» **Instructions for the task**
Search the entries below for the word "medium" and copy every line where it appears.

Web page edit records
=-=-=-=-=

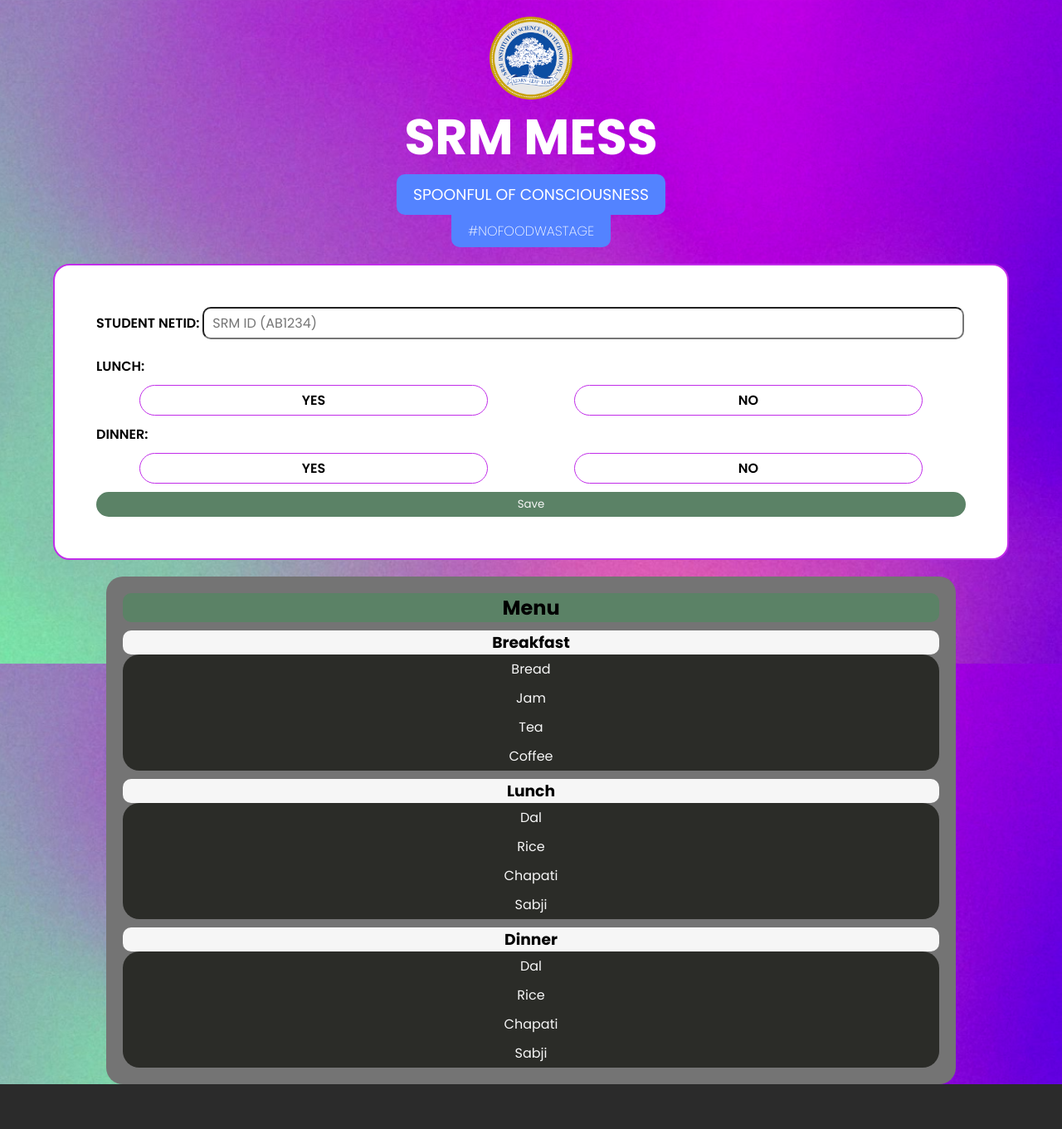
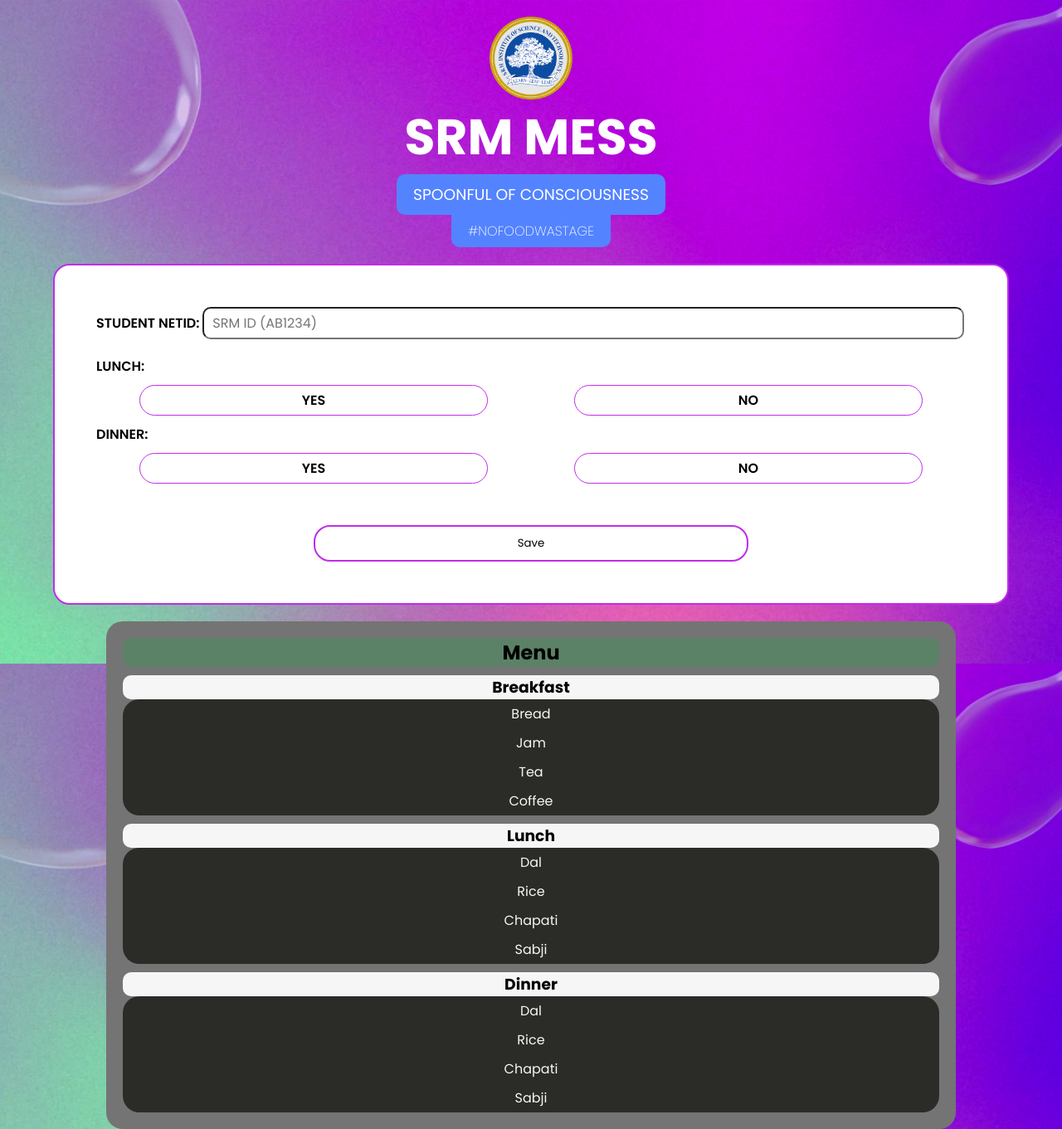
Before and after one commit to TartejBrothers/SRM-Mess-Bonito, a Django app: page / in a window 1280 px wide. Shown: the whole page at 83% size. Before the commit the page ends 1307 px from the top, so only its background shows below. Run offline with Django 4.2, Linux system fonts and the light colour scheme; some web fonts are replaced.

Commit message:
Updated: Home page

```diff
--- a/assets/css/style.css
+++ b/assets/css/style.css
@@ -3,7 +3,7 @@
 html {
   scroll-behavior: smooth;
   background-color: #f6f6f6;
-  background-image: url("../images/bg.png");
+  background-image: url("../images/background.png");
   background-repeat: no-repeat;
   background-size: cover;
   background-attachment: fixed;
@@ -88,13 +88,20 @@
   font-weight: 600;
 }
 .formsubmit {
-  background-color: #5b8266;
-  border: none;
+  background-color: #ffffff;
+  border: 2px solid #c12ce9;
   border-radius: 20px;
-  padding: 5px;
+  margin: 40px auto 0px auto;
+  width: 50%;
+  padding: 10px;
+  color: #000000;
+  transition: all 1s ease;
+}
+.formsubmit:hover {
+  scale: 1.2;
+  background-color: #c12ce9;
   color: #f6f6f6;
 }
-
 .menu {
   background-color: #747474;
   width: 80%;
@@ -170,6 +177,7 @@
   border-radius: 20px;
   padding: 5px 10px;
   border: 1px solid #c12ce9;
+  transition: all 1s ease;
 }
 #id_lunch div label {
   width: 100%;
```
Also changed, not shown: assets/images/background.png (added), templates/index.html (line endings or trailing spaces).
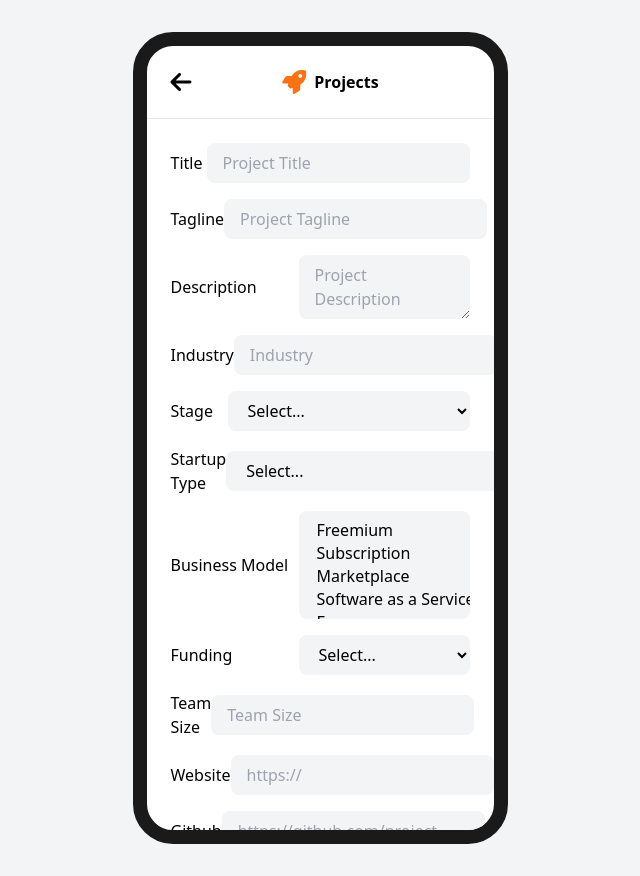
After one commit to ToothlessOS/startup-go-frontend, a Flask app: page /project in a window 1280 px wide. The commit adds this page. Shown: the whole page, without its empty margins (320-960 px from the left). Run offline with Flask 3, Linux system fonts and the light colour scheme; some libraries are stand-ins or nearby versions.

Commit message:
Add: Edit project

```diff
--- a/app.py
+++ b/app.py
@@ -142,6 +142,11 @@ def profile():
     access_token = session.get('access_token', '')
     return render_template('profile.html', access_token=access_token)
 
+@app.route('/project')
+def project():
+    access_token = session.get('access_token', '')
+    return render_template('project.html', access_token=access_token)
+
 # Run the application in debug mode
 if __name__ == '__main__':
     app.run(debug=True)
--- a/requirements.txt
+++ b/requirements.txt
@@ -3,4 +3,3 @@ flask-login
 flask-sqlalchemy
 flask-migrate
 requests
-django-cors-headers
--- /dev/null
+++ b/templates/project.html
@@ -0,0 +1,226 @@
+<!DOCTYPE html>
+<html lang="en">
+<head>
+    <meta charset="UTF-8">
+    <meta name="viewport" content="width=device-width, initial-scale=1.0">
+    <title>Projects - comatch.ai</title>
+    <script src="https://cdn.tailwindcss.com"></script>
+    <link href="https://cdnjs.cloudflare.com/ajax/libs/font-awesome/6.0.0/css/all.min.css" rel="stylesheet">
+    <link rel="stylesheet" href="{{ url_for('static', filename='styles/main.css') }}">
+</head>
+<body class="bg-gray-100 min-h-screen flex items-center justify-center p-8">
+    <div class="device-frame bg-white">
+        <div class="h-full flex flex-col">
+            <!-- Header -->
+            <div class="px-6 py-5 flex justify-between items-center border-b">
+                <a href="{{ url_for('index') }}"><i class="fas fa-arrow-left text-2xl text-black"></i></a>
+                <div class="flex items-center">
+                    <i class="fas fa-rocket text-2xl text-orange-500"></i>
+                    <span class="ml-2 font-bold">Projects</span>
+                </div>
+                <div></div>
+            </div>
+            <!-- Project Content -->
+            <div class="flex-1 flex flex-col items-center p-6 overflow-y-auto">
+                <form id="projectForm" class="w-full max-w-md space-y-4">
+                    <!-- Title -->
+                    <div class="flex items-center">
+                        <label class="w-32 text-black font-medium">Title</label>
+                        <input id="project_title" name="project_title" type="text" class="flex-1 bg-gray-100 rounded-lg px-4 py-2 focus:outline-none" placeholder="Project Title" required>
+                    </div>
+                    <!-- Tagline -->
+                    <div class="flex items-center">
+                        <label class="w-32 text-black font-medium">Tagline</label>
+                        <input id="project_tagline" name="project_tagline" type="text" class="flex-1 bg-gray-100 rounded-lg px-4 py-2 focus:outline-none" placeholder="Project Tagline">
+                    </div>
+                    <!-- Description -->
+                    <div class="flex items-center">
+                        <label class="w-32 text-black font-medium">Description</label>
+                        <textarea id="project_desc" name="project_desc" class="flex-1 bg-gray-100 rounded-lg px-4 py-2 focus:outline-none" placeholder="Project Description"></textarea>
+                    </div>
+                    <!-- Industry -->
+                    <div class="flex items-center">
+                        <label class="w-32 text-black font-medium">Industry</label>
+                        <input id="project_industry" name="project_industry" type="text" class="flex-1 bg-gray-100 rounded-lg px-4 py-2 focus:outline-none" placeholder="Industry">
+                    </div>
+                    <!-- Stage -->
+                    <div class="flex items-center">
+                        <label class="w-32 text-black font-medium">Stage</label>
+                        <select id="project_stage" name="project_stage" class="flex-1 bg-gray-100 rounded-lg px-4 py-2 focus:outline-none">
+                            <option value="">Select...</option>
+                            <option value="pre_idea">Pre-Idea Exploration</option>
+                            <option value="ideation">Ideation/Concept</option>
+                            <option value="prototype">Prototype Development</option>
+                            <option value="mvp">MVP</option>
+                            <option value="pre_seed">Pre-Seed/Early Traction</option>
+                            <option value="seed">Seed/Traction</option>
+                            <option value="scaling">Scaling/Growth</option>
+                            <option value="established">Established/Post Series-A</option>
+                            <option value="expansion">Expansion/Post Series-B</option>
+                            <option value="pivot">Pivot</option>
+                        </select>
+                    </div>
+                    <!-- Startup Type -->
+                    <div class="flex items-center">
+                        <label class="w-32 text-black font-medium">Startup Type</label>
+                        <select id="project_type" name="project_type" class="flex-1 bg-gray-100 rounded-lg px-4 py-2 focus:outline-none">
+                            <option value="">Select...</option>
+                            <option value="B2B">Business to Business</option>
+                            <option value="B2C">Business to Consumer</option>
+                            <option value="B2B2C">Business to Business to Consumer</option>
+                            <option value="C2C">Consumer to Consumer</option>
+                            <option value="B2G">Business to Government</option>
+                            <option value="G2C">Government to Consumer</option>
+                            <option value="Others">Others</option>
+                        </select>
+                    </div>
+                    <!-- Business Model (multi-select) -->
+                    <div class="flex items-center">
+                        <label class="w-32 text-black font-medium">Business Model</label>
+                        <select id="project_biz" name="project_biz" multiple class="flex-1 bg-gray-100 rounded-lg px-4 py-2 focus:outline-none">
+                            <option value="Freemium">Freemium</option>
+                            <option value="Subscription">Subscription</option>
+                            <option value="Marketplace">Marketplace</option>
+                            <option value="SaaS">Software as a Service</option>
+                            <option value="E-commerce">E-commerce</option>
+                            <option value="Enterprise">Enterprise</option>
+                            <option value="Advertising">Advertising</option>
+                            <option value="Transaction">Transaction-based</option>
+                            <option value="Licensing">Licensing</option>
+                            <option value="Direct Sales">Direct Sales</option>
+                            <option value="Others">Others</option>
+                        </select>
+                    </div>
+                    <!-- Funding -->
+                    <div class="flex items-center">
+                        <label class="w-32 text-black font-medium">Funding</label>
+                        <select id="project_funding" name="project_funding" class="flex-1 bg-gray-100 rounded-lg px-4 py-2 focus:outline-none">
+                            <option value="">Select...</option>
+                            <option value="self_funded">Self-Funded</option>
+                            <option value="loan">Loan</option>
+                            <option value="investment">Invested</option>
+                            <option value="sponsored">Sponsored</option>
+                            <option value="Others">Others</option>
+                        </select>
+                    </div>
+                    <!-- Team Size -->
+                    <div class="flex items-center">
+                        <label class="w-32 text-black font-medium">Team Size</label>
+                        <input id="project_team" name="project_team" type="number" min="1" class="flex-1 bg-gray-100 rounded-lg px-4 py-2 focus:outline-none" placeholder="Team Size">
+                    </div>
+                    <!-- Website -->
+                    <div class="flex items-center">
+                        <label class="w-32 text-black font-medium">Website</label>
+                        <input id="project_website" name="project_website" type="text" class="flex-1 bg-gray-100 rounded-lg px-4 py-2 focus:outline-none" placeholder="https://">
+                    </div>
+                    <!-- Github -->
+                    <div class="flex items-center">
+                        <label class="w-32 text-black font-medium">Github</label>
+                        <input id="project_github" name="project_github" type="text" class="flex-1 bg-gray-100 rounded-lg px-4 py-2 focus:outline-none" placeholder="https://github.com/project">
+                    </div>
+                    <!-- Linkedin -->
+                    <div class="flex items-center">
+                        <label class="w-32 text-black font-medium">Linkedin</label>
+                        <input id="project_linkedin" name="project_linkedin" type="text" class="flex-1 bg-gray-100 rounded-lg px-4 py-2 focus:outline-none" placeholder="https://linkedin.com/company/project">
+                    </div>
+                    <!-- Save Button -->
+                    <div class="flex justify-center pt-4">
+                        <button type="submit" class="bg-orange-500 text-white px-8 py-2 rounded-lg font-semibold hover:bg-orange-600 transition">Save Project</button>
+                    </div>
+                </form>
+                <div id="projectMsg" class="mt-4 text-center text-sm"></div>
+                <!-- Project List -->
+                <div class="mt-8 w-full max-w-md">
+                    <h2 class="text-lg font-semibold mb-2">Your Projects</h2>
+                    <ul id="projectList" class="space-y-2">
+                        <!-- Project items will be rendered here -->
+                    </ul>
+                </div>
+            </div>
+        </div>
+    </div>
+    <script>
+        function getAccessToken() {
+            return "{{ access_token }}";
+        }
+
+        document.addEventListener('DOMContentLoaded', function () {
+            const accessToken = getAccessToken();
+            if (!accessToken) return;
+            fetch('http://127.0.0.1:8000/api/projects/', {
+                headers: { 'Authorization': 'Bearer ' + accessToken }
+            })
+            .then(r => r.ok ? r.json() : Promise.reject())
+            .then(data => {
+                const list = document.getElementById('projectList');
+                list.innerHTML = '';
+                (data.results || []).forEach(project => {
+                    const li = document.createElement('li');
+                    li.className = 'bg-white rounded-lg p-4 shadow flex flex-col';
+                    li.innerHTML = `
+                        <div class="font-bold text-black text-lg mb-1">${project.title}</div>
+                        <div class="text-sm text-gray-600 mb-1">${project.tagline || ''}</div>
+                        <div class="text-xs text-gray-400 mb-2">${project.stage || ''} • ${project.industry || ''}</div>
+                        <div class="text-xs text-gray-500 mb-1"><b>Business Model:</b> ${(project.business_model || []).join(', ')}</div>
+                        <div class="text-xs text-gray-500 mb-1"><b>Team Size:</b> ${project.team_size || ''}</div>
+                        <div class="text-xs text-gray-500 mb-1"><b>Website:</b> <a href="${project.website || '#'}" class="text-orange-500 underline" target="_blank">${project.website || ''}</a></div>
+                    `;
+                    list.appendChild(li);
+                });
+            })
+            .catch(err => {
+                document.getElementById('projectList').innerHTML = '<li class="text-red-600">Failed to load projects.</li>';
+            });
+        });
+
+        // Handle project form submission
+        document.getElementById('projectForm').addEventListener('submit', function(e) {
+            e.preventDefault();
+            const accessToken = getAccessToken();
+            if (!accessToken) return;
+            // Collect form data
+            const business_model = Array.from(document.getElementById('project_biz').selectedOptions).map(o => o.value);
+            const payload = {
+                title: document.getElementById('project_title').value,
+                tagline: document.getElementById('project_tagline').value,
+                description: document.getElementById('project_desc').value,
+                industry: document.getElementById('project_industry').value,
+                stage: document.getElementById('project_stage').value,
+                startup_type: document.getElementById('project_type').value,
+                business_model,
+                funding: document.getElementById('project_funding').value,
+                team_size: parseInt(document.getElementById('project_team').value) || 1,
+                website: document.getElementById('project_website').value,
+                social_links: {
+                    github: document.getElementById('project_github').value,
+                    linkedin: document.getElementById('project_linkedin').value
+                }
+            };
+            fetch('http://127.0.0.1:8000/api/projects/', {
+                method: 'POST',
+                headers: {
+                    'Content-Type': 'application/json',
+                    'Authorization': 'Bearer ' + accessToken
+                },
+                body: JSON.stringify(payload)
+            })
+            .then(r => r.json().then(data => ({ok: r.ok, data})))
+            .then(res => {
+                if (res.ok) {
+                    document.getElementById('projectMsg').textContent = 'Project saved!';
+                    document.getElementById('projectMsg').className = 'mt-4 text-green-600 text-center text-sm';
+                    // Optionally, refresh the project list
+                    location.reload();
+                } else {
+                    document.getElementById('projectMsg').textContent = 'Save failed: ' + (res.data.detail || JSON.stringify(res.data));
+                    document.getElementById('projectMsg').className = 'mt-4 text-red-600 text-center text-sm';
+                }
+            })
+            .catch(() => {
+                document.getElementById('projectMsg').textContent = 'Network error';
+                document.getElementById('projectMsg').className = 'mt-4 text-red-600 text-center text-sm';
+            });
+        });
+    </script>
+</body>
+</html>
```
Also changed, not shown: templates/index.html (+11 -0 lines).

=-=-=-=-=

» **Response box**
+                        <label class="w-32 text-black font-medium">Title</label>
+                        <label class="w-32 text-black font-medium">Tagline</label>
+                        <label class="w-32 text-black font-medium">Description</label>
+                        <label class="w-32 text-black font-medium">Industry</label>
+                        <label class="w-32 text-black font-medium">Stage</label>
+                        <label class="w-32 text-black font-medium">Startup Type</label>
+                        <label class="w-32 text-black font-medium">Business Model</label>
+                        <label class="w-32 text-black font-medium">Funding</label>
+                        <label class="w-32 text-black font-medium">Team Size</label>
+                        <label class="w-32 text-black font-medium">Website</label>
+                        <label class="w-32 text-black font-medium">Github</label>
+                        <label class="w-32 text-black font-medium">Linkedin</label>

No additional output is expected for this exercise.